__Prompt__:
Output all entries precisely and leave out the pictures.

__Listed entries__:
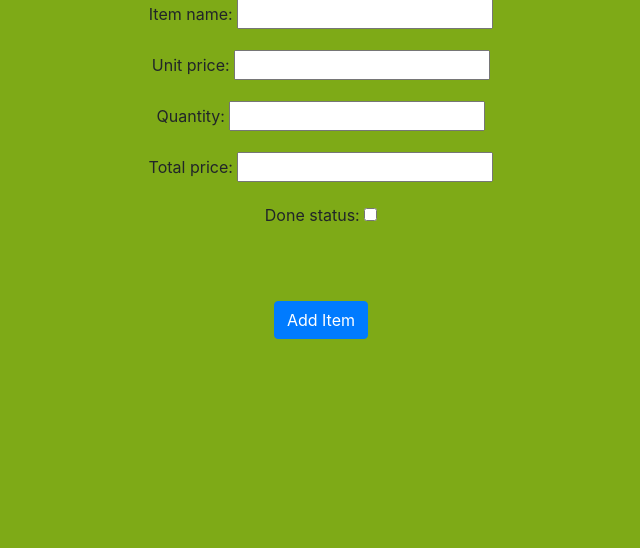
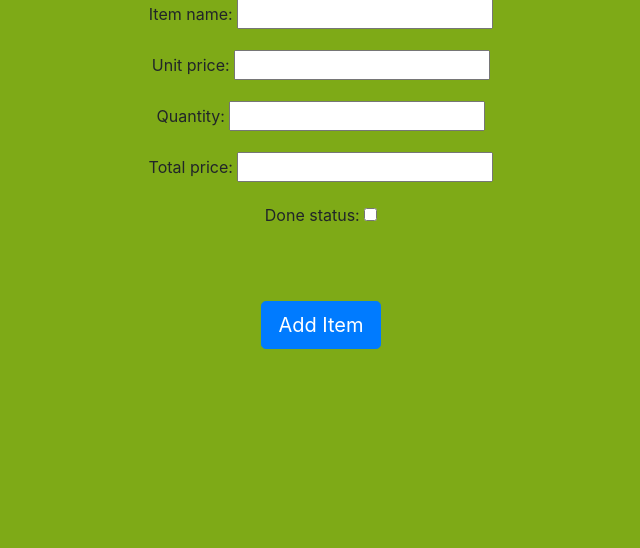
Before and after one commit to Eb0nY-April14/DjangoShoppingList, a Django app: page /add in a window 1280 px wide. Shown: the part 176-724 px from the top of the page, without its empty margins (319-959 px from the left). Run offline with Django 3.2, Linux system fonts and the light colour scheme; a user stored in the database is signed in; some libraries are stand-ins or nearby versions.

Commit message:
Enlarge the add item button

```diff
--- a/shoppinglist/templates/shoppinglist/add_shopping_item.html
+++ b/shoppinglist/templates/shoppinglist/add_shopping_item.html
@@ -10,7 +10,7 @@
             {% csrf_token %}
             {{ form.as_p }}
 
-            <button class="btn btn-primary button-space" type="submit">Add Item</button>
+            <button class="btn btn-primary btn-lg button-space" type="submit">Add Item</button>
         </form>
 
     {% else %} <!-- If user is not authenticated -->
```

__Written answer__:
Before and after one commit to Eb0nY-April14/DjangoShoppingList, a Django app: page /add in a window 1280 px wide. Shown: the part 176-724 px from the top of the page, without its empty margins (319-959 px from the left). Run offline with Django 3.2, Linux system fonts and the light colour scheme; a user stored in the database is signed in; some libraries are stand-ins or nearby versions.

Commit message:
Enlarge the add item button

```diff
--- a/shoppinglist/templates/shoppinglist/add_shopping_item.html
+++ b/shoppinglist/templates/shoppinglist/add_shopping_item.html
@@ -10,7 +10,7 @@
             {% csrf_token %}
             {{ form.as_p }}
 
-            <button class="btn btn-primary button-space" type="submit">Add Item</button>
+            <button class="btn btn-primary btn-lg button-space" type="submit">Add Item</button>
         </form>
 
     {% else %} <!-- If user is not authenticated -->
```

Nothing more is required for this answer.